------ DATA RECORDS ------

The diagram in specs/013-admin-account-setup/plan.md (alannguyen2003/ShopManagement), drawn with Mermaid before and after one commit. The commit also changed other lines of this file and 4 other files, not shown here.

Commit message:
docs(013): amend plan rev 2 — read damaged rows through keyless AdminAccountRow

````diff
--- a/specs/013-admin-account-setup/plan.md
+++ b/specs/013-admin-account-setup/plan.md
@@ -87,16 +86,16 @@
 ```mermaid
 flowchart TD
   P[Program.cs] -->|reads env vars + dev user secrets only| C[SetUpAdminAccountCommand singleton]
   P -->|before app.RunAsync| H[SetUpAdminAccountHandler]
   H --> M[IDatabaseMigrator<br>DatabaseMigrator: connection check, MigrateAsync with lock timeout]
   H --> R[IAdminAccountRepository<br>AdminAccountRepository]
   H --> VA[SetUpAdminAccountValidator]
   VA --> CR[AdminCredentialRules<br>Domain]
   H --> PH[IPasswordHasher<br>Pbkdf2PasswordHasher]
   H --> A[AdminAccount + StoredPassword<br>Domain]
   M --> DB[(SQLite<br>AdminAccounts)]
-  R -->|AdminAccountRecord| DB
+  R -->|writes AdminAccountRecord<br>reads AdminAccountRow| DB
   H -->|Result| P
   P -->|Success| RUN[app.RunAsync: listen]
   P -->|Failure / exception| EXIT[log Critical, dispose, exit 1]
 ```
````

------
------ DATA RECORDS ------

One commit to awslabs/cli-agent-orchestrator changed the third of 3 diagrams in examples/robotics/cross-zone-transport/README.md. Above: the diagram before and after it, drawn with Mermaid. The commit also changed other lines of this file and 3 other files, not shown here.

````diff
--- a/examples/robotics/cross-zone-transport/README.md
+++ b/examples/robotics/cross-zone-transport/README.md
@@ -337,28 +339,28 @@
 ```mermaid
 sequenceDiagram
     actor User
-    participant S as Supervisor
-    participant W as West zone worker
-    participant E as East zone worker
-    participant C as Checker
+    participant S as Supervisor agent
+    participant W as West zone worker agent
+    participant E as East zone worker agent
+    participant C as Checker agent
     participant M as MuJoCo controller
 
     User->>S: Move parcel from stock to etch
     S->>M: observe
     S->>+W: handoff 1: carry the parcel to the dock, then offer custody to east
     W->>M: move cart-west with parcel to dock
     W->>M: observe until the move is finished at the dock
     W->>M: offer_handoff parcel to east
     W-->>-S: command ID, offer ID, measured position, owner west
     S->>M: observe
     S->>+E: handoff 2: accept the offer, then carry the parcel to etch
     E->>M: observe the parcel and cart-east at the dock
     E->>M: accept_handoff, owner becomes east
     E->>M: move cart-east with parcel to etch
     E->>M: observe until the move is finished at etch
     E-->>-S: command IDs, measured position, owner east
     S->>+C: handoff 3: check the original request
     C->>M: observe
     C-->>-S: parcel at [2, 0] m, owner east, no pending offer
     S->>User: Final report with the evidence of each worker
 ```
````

------

*PROBLEM DESCRIPTION*: Please give the number of lines in the data above that include the string "participant", and nothing else.

*ANSWER TO THIS EXERCISE*: 9